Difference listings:

■ ■ ■

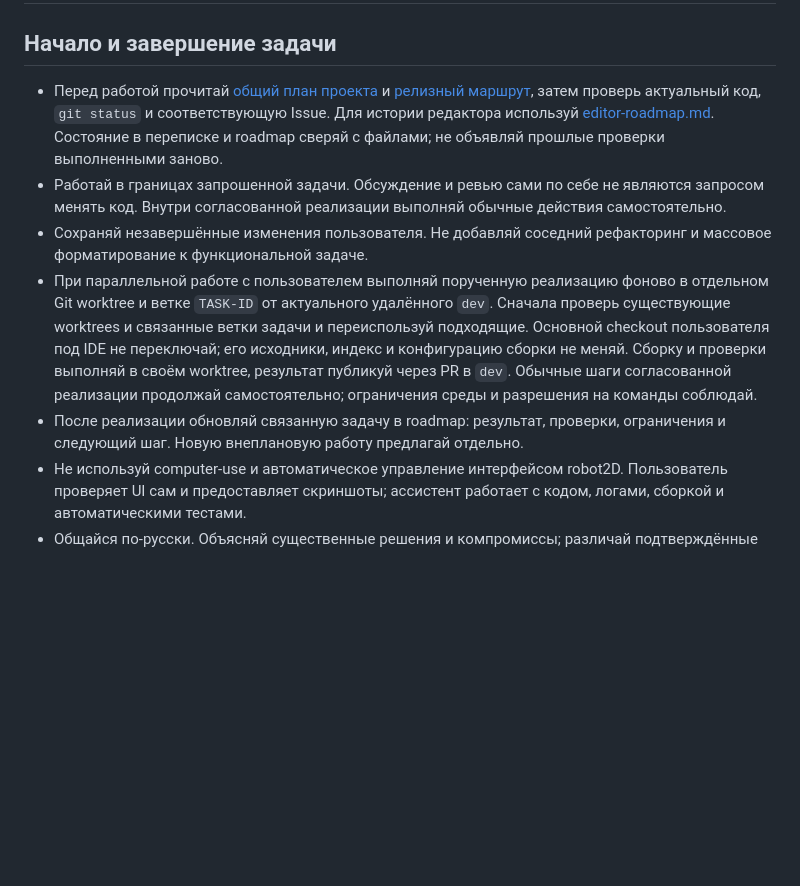
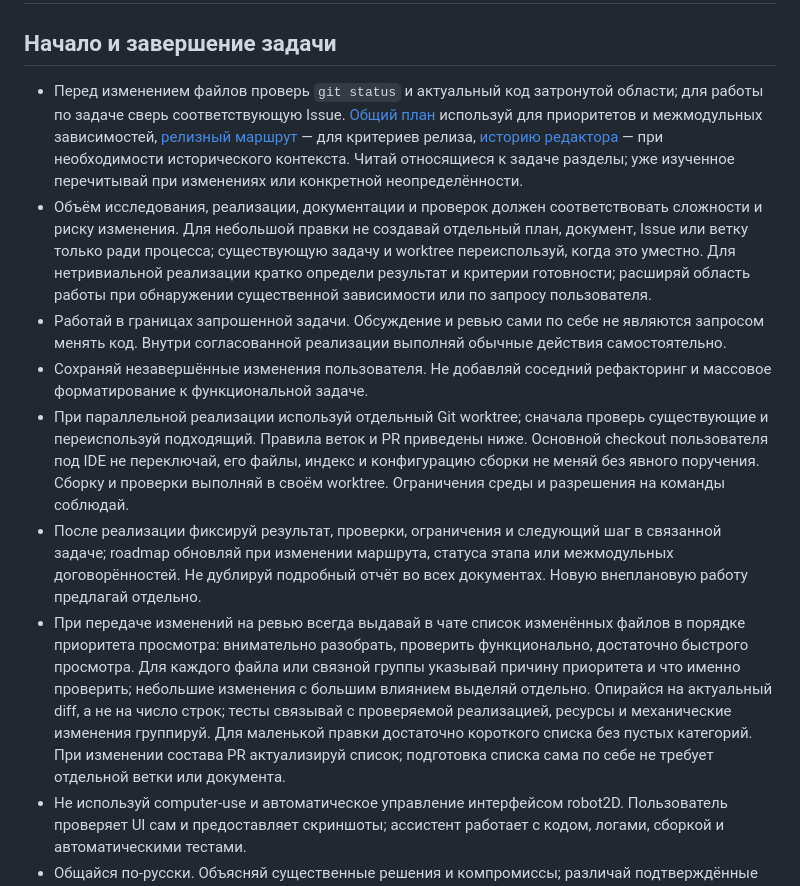
Before and after one commit to Enziferum/robot2D, a Markdown page: AGENTS.md, the part around one of its changes. Drawn GitHub-style; blank space fills up the shorter version.

```diff
--- a/AGENTS.md
+++ b/AGENTS.md
@@ -2,11 +2,13 @@
 
 ## Начало и завершение задачи
 
-- Перед работой прочитай [общий план проекта](docs/project-roadmap.md) и [релизный маршрут](docs/release-roadmap.md), затем проверь актуальный код, `git status` и соответствующую Issue. Для истории редактора используй [editor-roadmap.md](docs/editor-roadmap.md). Состояние в переписке и roadmap сверяй с файлами; не объявляй прошлые проверки выполненными заново.
+- Перед изменением файлов проверь `git status` и актуальный код затронутой области; для работы по задаче сверь соответствующую Issue. [Общий план](docs/project-roadmap.md) используй для приоритетов и межмодульных зависимостей, [релизный маршрут](docs/release-roadmap.md) — для критериев релиза, [историю редактора](docs/editor-roadmap.md) — при необходимости исторического контекста. Читай относящиеся к задаче разделы; уже изученное перечитывай при изменениях или конкретной неопределённости.
+- Объём исследования, реализации, документации и проверок должен соответствовать сложности и риску изменения. Для небольшой правки не создавай отдельный план, документ, Issue или ветку только ради процесса; существующую задачу и worktree переиспользуй, когда это уместно. Для нетривиальной реализации кратко определи результат и критерии готовности; расширяй область работы при обнаружении существенной зависимости или по запросу пользователя.
 - Работай в границах запрошенной задачи. Обсуждение и ревью сами по себе не являются запросом менять код. Внутри согласованной реализации выполняй обычные действия самостоятельно.
 - Сохраняй незавершённые изменения пользователя. Не добавляй соседний рефакторинг и массовое форматирование к функциональной задаче.
-- При параллельной работе с пользователем выполняй порученную реализацию фоново в отдельном Git worktree и ветке `TASK-ID` от актуального удалённого `dev`. Сначала проверь существующие worktrees и связанные ветки задачи и переиспользуй подходящие. Основной checkout пользователя под IDE не переключай; его исходники, индекс и конфигурацию сборки не меняй. Сборку и проверки выполняй в своём worktree, результат публикуй через PR в `dev`. Обычные шаги согласованной реализации продолжай самостоятельно; ограничения среды и разрешения на команды соблюдай.
-- После реализации обновляй связанную задачу в roadmap: результат, проверки, ограничения и следующий шаг. Новую внеплановую работу предлагай отдельно.
+- При параллельной реализации используй отдельный Git worktree; сначала проверь существующие и переиспользуй подходящий. Правила веток и PR приведены ниже. Основной checkout пользователя под IDE не переключай, его файлы, индекс и конфигурацию сборки не меняй без явного поручения. Сборку и проверки выполняй в своём worktree. Ограничения среды и разрешения на команды соблюдай.
+- После реализации фиксируй результат, проверки, ограничения и следующий шаг в связанной задаче; roadmap обновляй при изменении маршрута, статуса этапа или межмодульных договорённостей. Не дублируй подробный отчёт во всех документах. Новую внеплановую работу предлагай отдельно.
+- При передаче изменений на ревью всегда выдавай в чате список изменённых файлов в порядке приоритета просмотра: внимательно разобрать, проверить функционально, достаточно быстрого просмотра. Для каждого файла или связной группы указывай причину приоритета и что именно проверить; небольшие изменения с большим влиянием выделяй отдельно. Опирайся на актуальный diff, а не на число строк; тесты связывай с проверяемой реализацией, ресурсы и механические изменения группируй. Для маленькой правки достаточно короткого списка без пустых категорий. При изменении состава PR актуализируй список; подготовка списка сама по себе не требует отдельной ветки или документа.
 - Не используй computer-use и автоматическое управление интерфейсом robot2D. Пользователь проверяет UI сам и предоставляет скриншоты; ассистент работает с кодом, логами, сборкой и автоматическими тестами.
 - Общайся по-русски. Объясняй существенные решения и компромиссы; различай подтверждённые требования и предложения.
 
```
Also changed, not shown: other parts of AGENTS.md (+5 -5 lines).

■ ■ ■

=== Exercise ===
From the records above, report the number of lines that hold the string "AGENTS" and add nothing.

=== Written solution ===
4